[Marxism] New book

Louis Proyect lnp3 at panix.com
Sat Feb 24 11:29:58 MST 2007

Budgen wrote:

"Lenin Reloaded" is a rallying call by some of 
the world’s leading Marxist intellectuals for 
renewed attention to the significance of Vladimir Lenin.

Contributors. Kevin B. Anderson, Alain Badiou, 
Etienne Balibar, Daniel Bensaïd, Sebastian 
Budgen, Alex Callinicos, Terry Eagleton, Fredric 
Jameson, Stathis Kouvelakis, Georges Labica, 
Sylvain Lazarus, Jean-Jacques Lecercle, Lars T. 
Lih, Domenico Losurdo, Savas Michael-Matsas, 
Antonio Negri, Alan Shandro, Slavoj i ek


For reasons I don't quite understand, Lenin has 
become fashionable again within certain circles 
of the academic left. Zizek has had a lot to do 
with this, since he has written numerous essays 
in defense of Lenin over the past few years and 
actually organized a conference on Lenin some 
time ago. I wrote a commentary on a Zizek article 
about Lenin that appeared in "In These Times" a while back:


Some of the contributors sound like they might 
have something interesting to say. Others I don't know.

Badiou, for example, is one of those French 
theorists about whom Alan Sokal probably had 
something mischievous to say. Of course, that 
might be in Badiou's favor now that I think about 
it. Here's Badiou on Lacan, another person whose 
name starts with "L" and ends in "n":

"How are we to characterize this peculiar 
balancing of the 'grandiose' and the 'innocent'? 
The grandiose aspect lies in the conviction that 
the question of the Real is commensurable with 
that of language; the innocence is in not having 
carried this conviction as far as its true 
principle, which is mathemati-zation. You will 
recall that Lacan holds mathematization to be the 
key to any thinkable relation to the Real."

I myself hold no brief against mathematization. 
How in the world could I make sure that I was 
getting the proper change at Gristede's without it?

I do have to admit a certain consternation at 
seeing Toni Negri as contributor. I think that 
Sebastian and company would have been better 
advised in including Toni Braxton, the very fine 
jazz-pop stylist. Only 5 years or so ago, Negri 
and Hardt wrote a thoroughly silly book that 
dragged Lenin's name through the mud. Only the 
other day I was startled to learn that the poet 
laureates of the "multitude" were trying to 
amalgamate Madisonian checks and balances with 
Lenin. Certainly, the dead Russian deserves better.
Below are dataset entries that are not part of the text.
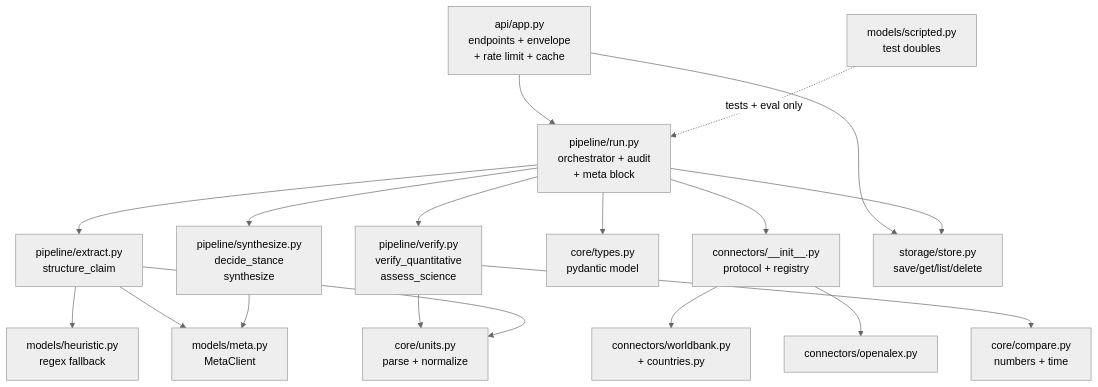
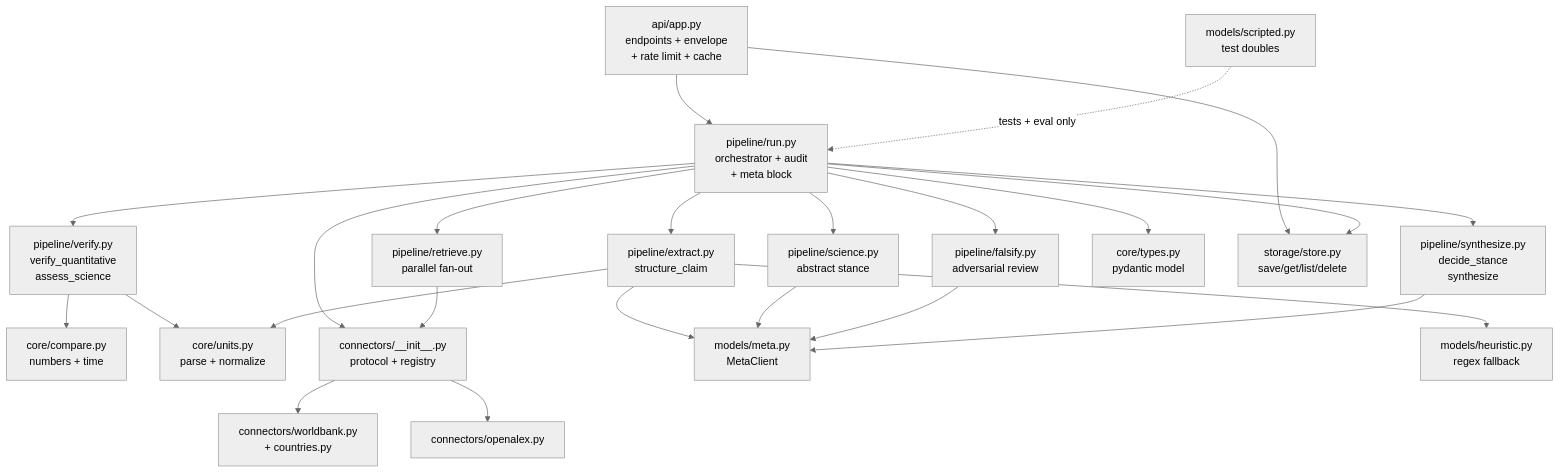
One commit to kiltro-dev/evidence-platform changed the third of 7 diagrams in docs/ARCHITECTURE.md. Above: the diagram before and after it, drawn with Mermaid (neutral theme). The commit also changed other lines of this file and 47 other files, not shown here.

First line of the commit message:
Operation First Place v0.3.0: precision methodology, advisory falsification, abstract science, receipt UX

````diff
--- a/docs/ARCHITECTURE.md
+++ b/docs/ARCHITECTURE.md
@@ -62,36 +62,45 @@
 ```mermaid
 flowchart TB
     api["api/app.py<br/>endpoints + envelope<br/>+ rate limit + cache"]
     run["pipeline/run.py<br/>orchestrator + audit<br/>+ meta block"]
     ext["pipeline/extract.py<br/>structure_claim"]
+    ret["pipeline/retrieve.py<br/>parallel fan-out"]
     ver["pipeline/verify.py<br/>verify_quantitative<br/>assess_science"]
+    sci["pipeline/science.py<br/>abstract stance"]
+    fal["pipeline/falsify.py<br/>adversarial review"]
     syn["pipeline/synthesize.py<br/>decide_stance<br/>synthesize"]
     cmp["core/compare.py<br/>numbers + time"]
     typ["core/types.py<br/>pydantic model"]
     units["core/units.py<br/>parse + normalize"]
     reg["connectors/__init__.py<br/>protocol + registry"]
     cwb["connectors/worldbank.py<br/>+ countries.py"]
     coa["connectors/openalex.py"]
     meta["models/meta.py<br/>MetaClient"]
     heu["models/heuristic.py<br/>regex fallback"]
     scr["models/scripted.py<br/>test doubles"]
     store["storage/store.py<br/>save/get/list/delete"]
 
     api --> run
     api --> store
     run --> ext
+    run --> ret
     run --> reg
     run --> ver
+    run --> sci
+    run --> fal
     run --> syn
     run --> store
+    ret --> reg
     reg --> cwb
     reg --> coa
     ext --> heu
     ext --> meta
+    sci --> meta
+    fal --> meta
     syn --> meta
     ver --> cmp
     ver --> units
     ext --> units
     run --> typ
     scr -. "tests + eval only" .-> run
 ```
````
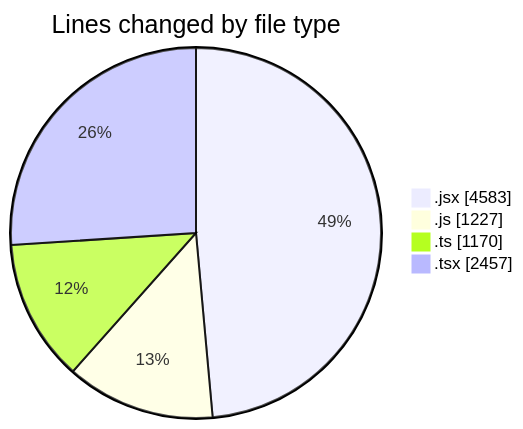
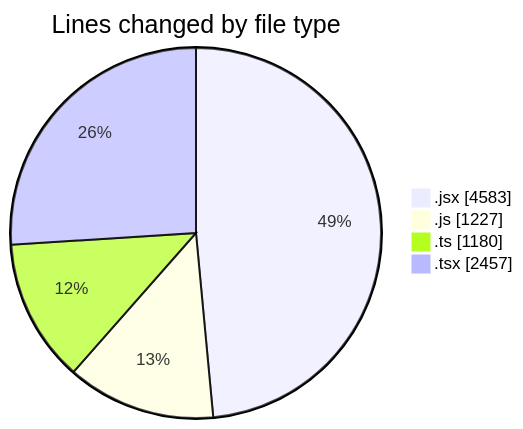
Before and after one commit to nxtqubesakshisongat/code-tracking: the first of 2 diagrams in 2026-01-21/nxtqube_webapp/README.md, drawn with Mermaid. The commit also changed other lines of this file and 1 other file, not shown here.

````diff
--- a/2026-01-21/nxtqube_webapp/README.md
+++ b/2026-01-21/nxtqube_webapp/README.md
@@ -25,8 +25,8 @@
 ```mermaid
 pie showData
 title Lines changed by file type
 ".jsx" : 4583
 ".js" : 1227
-".ts" : 1170
+".ts" : 1180
 ".tsx" : 2457
 ```
````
Fredric Jameson, of course, is the big name 
literary theorist in the USA who won first prize 
in Denis Dutton's "Bad Writing Contest" in 1997. 
Dutton called attention to this snippet of Dutton's prose:

"The visual is essentially pornographic, which is 
to say that it has its end in rapt, mindless 
fascination; thinking about its attributes 
becomes an adjunct to that, if it is unwilling to 
betray its object; while the most austere films 
necessarily draw their energy from the attempt to 
repress their own excess (rather than from the 
more thankless effort to discipline the viewer)."

Once again, as is the case with Sokal, I might 
tend to line up with whoever Dutton is attacking, 
although this might be a toss-up when it comes to Dutton versus Jameson.

Daniel Bensaid and Stathis Kouvelakis are members 
of the French LCR, while Callinicos is a British 
SWP'er. I can never figure out if Budgen is in the LCR or the SWP. Maybe both.

Unfortunately, except for Lih--I believe--just 
about everybody else approaches Lenin from the 
standpoint of philosophical, social or political 
theory. Kevin Anderson, who is an interesting 
thinker despite his News and Letters connection, 
wrote a good book on Hegel's importance to Lenin. 
Not that there is anything wrong with making such 
a connection, but I don't think that studying 
Hegel--the subtext of the book--is very useful. 
You would be better off studying oil markets, 
like Mark Jones did at the London Library in the years before his death.

It is not that Lenin was adverse to theoretical 
questions. He did grapple with philosophy when it 
was necessary to do so, particularly with the 
challenged mounted by Bogdanov. But theorizing 
for the sake of theorizing seems inimical to everything that Lenin stood for.

At any rate, in the favor of " Lenin Reloaded: 
Toward a Politics of Truth" is the price of the 
paperback version, $23.95, a relief from the 
extortionist prices of past ventures Budgen has 
been associated with. Not in its favor is the 
title "Lenin Reloaded". The Wachovsky brothers ain't cool anymore.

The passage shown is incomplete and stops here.